The Colorado Court of Appeals has given a big win to a marijuana business involved in a lease battle.
According to an unpublished Feb. 16 opinion, L’Eagle Services, LLC in Denver has operated a marijuana cultivation and retail business in the same location since 2011. The landlord, North Mountain Group, LLC, bought the property in 2016 and L’Eagle agreed to a rent increase in exchange for an option to buy the property.
That option said L’Eagle wouldn’t have equity in the property and wouldn’t assert an equitable mortgage or interest in it. The parties agreed it was a material term of the purchase option contract. The option also said it was not to be recorded, but the option contract didn’t declare this to be a material term. Two days later, NMG recorded a subordination agreement that referenced the option and four years later L’Eagle recorded the option itself, according to court records.
Tensions arose between the parties over issues connected to parking and roofing. In May 2020, L’Eagle sent a letter to the property’s neighbors, whose lot was also owned by NMG, demanding they stop using some parking spaces that L’Eagle believed were covered by their lease. NMG responded that L’Eagle was in default of the lease, because in part, it failed to repair the roof at its site.

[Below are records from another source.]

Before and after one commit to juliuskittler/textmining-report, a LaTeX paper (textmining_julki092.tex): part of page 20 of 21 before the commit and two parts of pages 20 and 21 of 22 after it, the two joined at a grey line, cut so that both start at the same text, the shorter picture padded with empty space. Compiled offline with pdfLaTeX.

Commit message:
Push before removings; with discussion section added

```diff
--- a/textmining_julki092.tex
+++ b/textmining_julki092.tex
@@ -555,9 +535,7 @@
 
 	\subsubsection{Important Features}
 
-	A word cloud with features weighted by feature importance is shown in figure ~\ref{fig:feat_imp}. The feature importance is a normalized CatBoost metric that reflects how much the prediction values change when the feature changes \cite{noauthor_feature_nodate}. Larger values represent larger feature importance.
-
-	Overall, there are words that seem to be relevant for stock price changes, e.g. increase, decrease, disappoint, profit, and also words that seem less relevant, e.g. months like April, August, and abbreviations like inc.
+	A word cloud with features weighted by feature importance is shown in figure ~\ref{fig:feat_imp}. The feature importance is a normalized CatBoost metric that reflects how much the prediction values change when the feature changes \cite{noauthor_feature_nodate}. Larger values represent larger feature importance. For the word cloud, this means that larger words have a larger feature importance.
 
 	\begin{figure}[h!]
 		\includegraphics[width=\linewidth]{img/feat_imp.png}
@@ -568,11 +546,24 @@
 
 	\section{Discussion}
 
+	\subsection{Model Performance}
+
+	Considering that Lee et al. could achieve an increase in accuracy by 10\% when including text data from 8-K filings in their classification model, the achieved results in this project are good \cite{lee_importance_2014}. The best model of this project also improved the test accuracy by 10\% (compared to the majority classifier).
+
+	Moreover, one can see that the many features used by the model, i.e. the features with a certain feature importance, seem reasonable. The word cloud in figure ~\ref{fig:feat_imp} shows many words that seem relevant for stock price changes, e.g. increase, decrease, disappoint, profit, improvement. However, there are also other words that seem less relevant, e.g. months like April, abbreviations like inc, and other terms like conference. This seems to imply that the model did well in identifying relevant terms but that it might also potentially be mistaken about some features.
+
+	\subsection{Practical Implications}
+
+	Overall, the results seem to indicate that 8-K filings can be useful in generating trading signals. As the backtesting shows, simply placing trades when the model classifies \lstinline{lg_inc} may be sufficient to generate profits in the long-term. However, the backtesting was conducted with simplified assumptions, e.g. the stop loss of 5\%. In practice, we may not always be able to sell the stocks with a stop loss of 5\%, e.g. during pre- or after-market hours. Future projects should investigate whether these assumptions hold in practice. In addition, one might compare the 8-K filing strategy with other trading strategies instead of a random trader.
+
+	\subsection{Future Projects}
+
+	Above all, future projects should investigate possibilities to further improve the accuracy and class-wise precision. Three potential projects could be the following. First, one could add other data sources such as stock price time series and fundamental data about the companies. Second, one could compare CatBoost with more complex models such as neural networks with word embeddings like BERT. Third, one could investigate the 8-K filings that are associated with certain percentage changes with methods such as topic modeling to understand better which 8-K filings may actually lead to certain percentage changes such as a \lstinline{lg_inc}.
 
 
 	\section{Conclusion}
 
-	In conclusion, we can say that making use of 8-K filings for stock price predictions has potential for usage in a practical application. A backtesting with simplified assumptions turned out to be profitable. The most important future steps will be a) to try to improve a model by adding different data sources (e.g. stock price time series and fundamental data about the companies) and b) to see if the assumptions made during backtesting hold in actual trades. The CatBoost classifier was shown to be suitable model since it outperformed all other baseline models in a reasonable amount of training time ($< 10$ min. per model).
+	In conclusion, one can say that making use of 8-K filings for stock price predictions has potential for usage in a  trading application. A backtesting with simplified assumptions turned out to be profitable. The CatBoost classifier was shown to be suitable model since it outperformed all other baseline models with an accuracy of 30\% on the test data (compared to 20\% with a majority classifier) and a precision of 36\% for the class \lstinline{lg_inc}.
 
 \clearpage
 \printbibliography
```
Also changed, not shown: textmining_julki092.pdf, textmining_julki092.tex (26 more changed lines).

Under L’Eagle and NMG’s triple-net lease, L’Eagle was responsible for maintaining and repairing the roof. The repairs, however, were subject to NMG’s approval, which couldn’t be “unreasonably withheld,” according to court records. The lease also gave L’Eagle 30 days to cure or begin curing defaults, as long as L’Eagle tried to pursue the cure to completion.
Court records said NMG and L’Eagle discussed roof issues before NMG bought the property. Due to those discussions, L’Eagle performed some repairs to the roof but by August 2018, the parties quit discussing it and there wasn’t further written communications about it until NMG sent the default notice to L’Eagle in May 2020.
Within four days of the notice, L’Eagle got a bid for roof repairs, but was told they would be delayed due to COVID-19. L’Eagle contacted NMG to have the repairs approved and clarify what repairs were needed.
More than a month later, NMG responded claiming L’Eagle defaulted under the lease by not fixing the roof within 30 days. NMG didn’t approve any repairs or clarify what repairs were needed before trial, according to court records.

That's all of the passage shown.